How Will A Divorce In Florida Damage My Credit Score?
A divorce typically sends a couple into turmoil, and one of the casualties is often the spouses’ credit scores. Most spouses have their finances intertwined. The mortgage may be in both names, there may be joint credit cards, or one spouse may be an authorized user on the other spouse’s credit cards.
Once the divorce is final, the divorce decree will specify which spouse is responsible for specific marital debts. However, if one of the spouses does not pay those debts, it usually hurts the credit scores of both spouses, not just the spouse responsible under the divorce decree. If both spouses are listed as being responsible for a debt, and one spouse is unwilling or unable to pay the debt, the creditor views the debt as being the responsibility of both spouses, so the failure to pay will be reported on the credit reports of both spouses.

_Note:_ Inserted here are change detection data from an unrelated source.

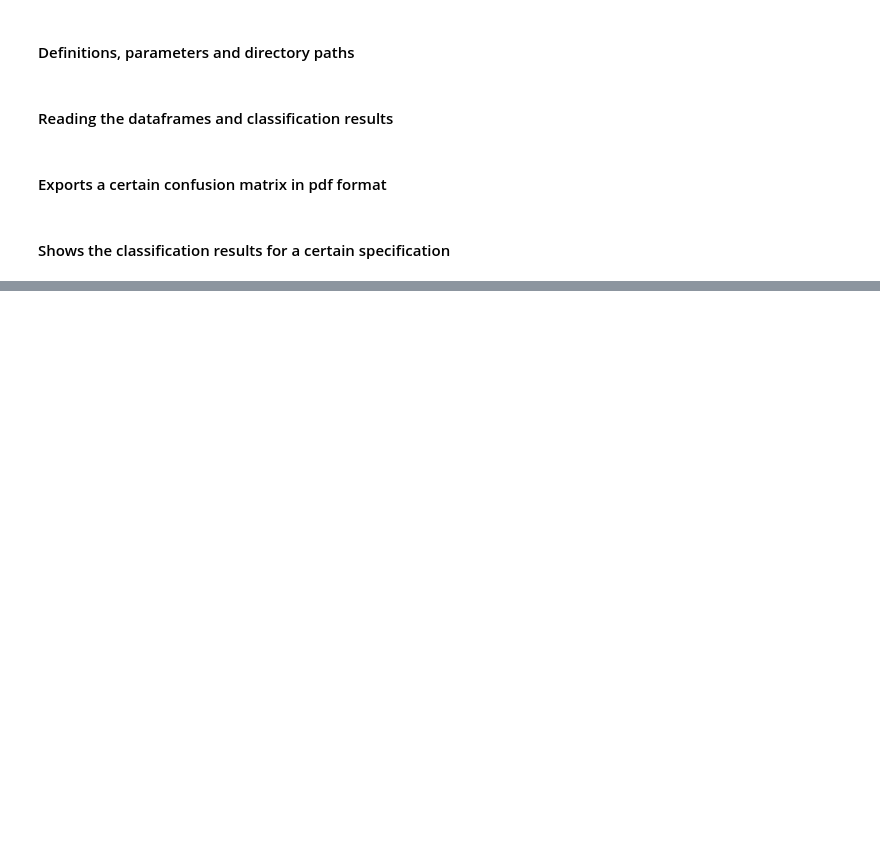
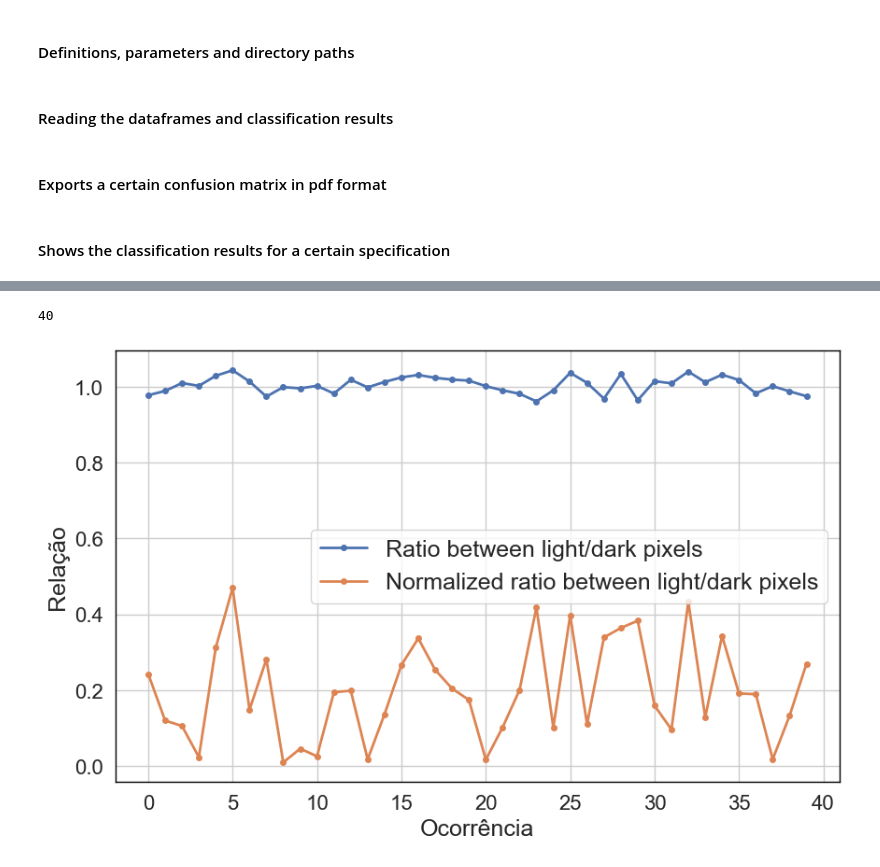
Before and after one commit to ferreiradiego/maize-classification, a Jupyter notebook: src/analysis.ipynb, the cells around one changed output, grey strips where cells are left out. Drawn from its saved outputs; the diff is of its cells as text; code cells hidden in the pictures; blank space fills up the shorter version.

```diff
--- a/src/analysis.ipynb
+++ b/src/analysis.ipynb
@@ -83,31 +294,36 @@ KeyError: "['ratio_80to255_by_1to80', 'normalized_ratio_80to255_by_1to80'] not i
 # %%
+df = df_train.loc[(df_train['defect_percentage'] == 0.00) & (df_train['grain_quantity'] == 100), ['npixels_1to255_per_grain', 'ratio_80to255_by_1to80', 'normalized_ratio_80to255_by_1to80']].copy()
+display(len(df))
+
 # Assuming df is the DataFrame you created earlier
 x = np.arange(len(df))
-y1 = df['ratio_80a255_por_1a80']
-y2 = df['ratio_80a255_por_1a80_normalizado']
+y1 = df['ratio_80to255_by_1to80']
+y2 = df['normalized_ratio_80to255_by_1to80']
 
 # Set the style and context for a more elegant plot
 sns.set(style='whitegrid', context='notebook')
 
 plt.figure(figsize=(10, 6))
 
-plt.plot(x, y1, label='Relação entre pixels claros/escuros', marker='o', linestyle='-', linewidth=2, markersize=4)
-plt.plot(x, y2, label='Relação entre pixels claros/escuros normalizada', marker='o', linestyle='-', linewidth=2, markersize=4)
+plt.plot(x, y1, label='Ratio between light/dark pixels', marker='o', linestyle='-', linewidth=2, markersize=4)
+plt.plot(x, y2, label='Normalized ratio between light/dark pixels', marker='o', linestyle='-', linewidth=2, markersize=4)
 
 plt.xlabel('Ocorrência', fontsize=18)
 plt.ylabel('Relação', fontsize=18)
-# plt.title('Comparison of ratio_80a255_por_1a80 and ratio_80a255_por_1a80_normalizado', fontsize=16)
 plt.legend(fontsize=18)
 plt.xticks(fontsize=16)
 plt.yticks(fontsize=16)
-# Set the plot borders to black
+
 for spine in plt.gca().spines.values():
     spine.set_edgecolor('black')
     spine.set_linewidth(1)
 
 # Save and display the plot
-plt.savefig('sem_normalizacao.pdf', dpi=300, bbox_inches='tight')
+plt.savefig('..\without_normalization.pdf', dpi=300, bbox_inches='tight')
 plt.show()
+# %% [output]
+40
+[figure, added]
 # %%
 df1 = df_train.copy()
 df1, df_test = normalize_dataset(df1, df_test, 'ratio_80a255_por_1a80', 1.000)
```
Also changed, not shown: parts of 17 cells of this notebook, 7 other files.
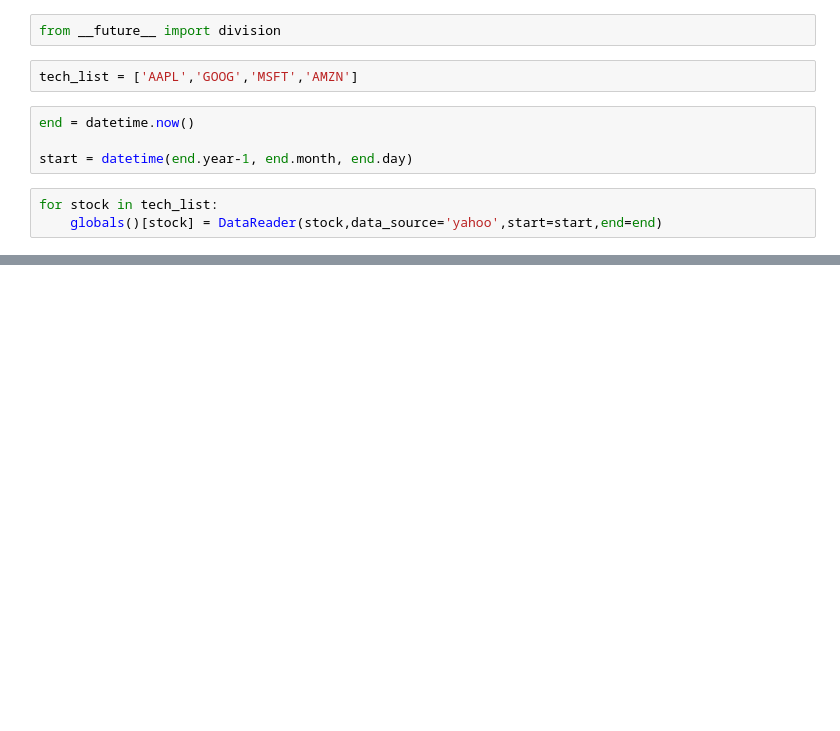
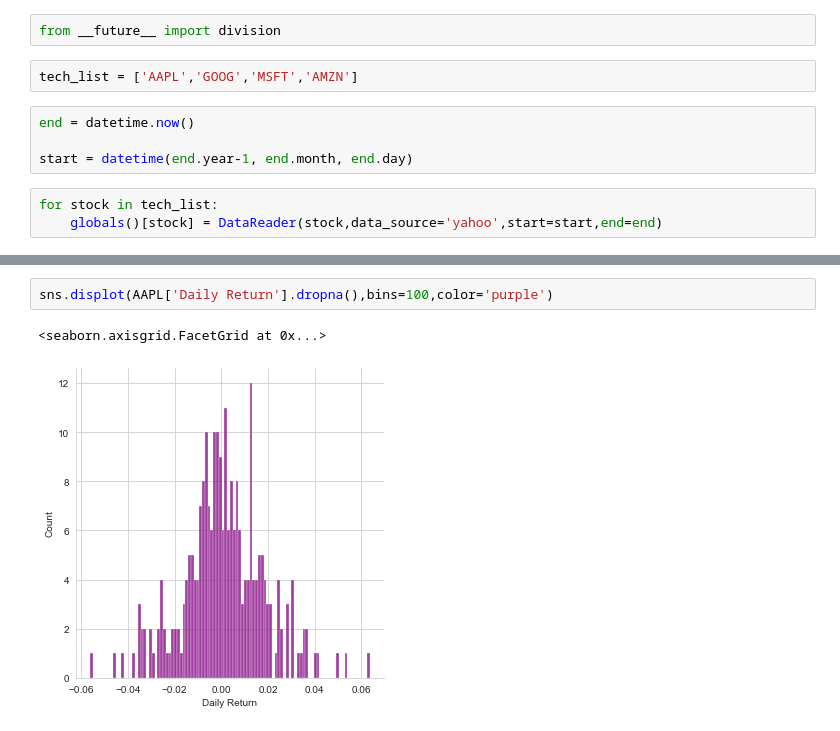
Before and after one commit to abel672/python-data-analysis-visualization, a Jupyter notebook: Section-8-Example-Projects/01-Stock-Market-Data-Analysis-Project.ipynb, the cells around one changed output, grey strips where cells are left out. Cells and saved outputs as stored; diff of their text form; blank space fills up the shorter version.

```diff
--- a/Section-8-Example-Projects/01-Stock-Market-Data-Analysis-Project.ipynb
+++ b/Section-8-Example-Projects/01-Stock-Market-Data-Analysis-Project.ipynb
@@ -60,0 +79,5 @@ AAPL['Volume'].plot(legend=True,figsize=(10,4))
+# %%
+sns.displot(AAPL['Daily Return'].dropna(),bins=100,color='purple')
+# %% [output]
+<seaborn.axisgrid.FacetGrid at 0x...>
+[figure, added]
```
Also changed, not shown: parts of 15 cells of this notebook, 1 other file.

If you are going through a divorce, you are probably concerned that your ex will not pay the marital debts assigned to him or her under the divorce decree. So what can you do to avoid a reduction in your credit score after divorce? If possible, you should attempt to pay off and close joint accounts. You can also try to convert joint accounts to individual accounts wherever possible. If that is not possible, you may consider monitoring the account. If you see a payment has not been made, you can ask your spouse about it, or consider making the payment yourself. You may be able to recover those payments, depending on what your divorce decree says.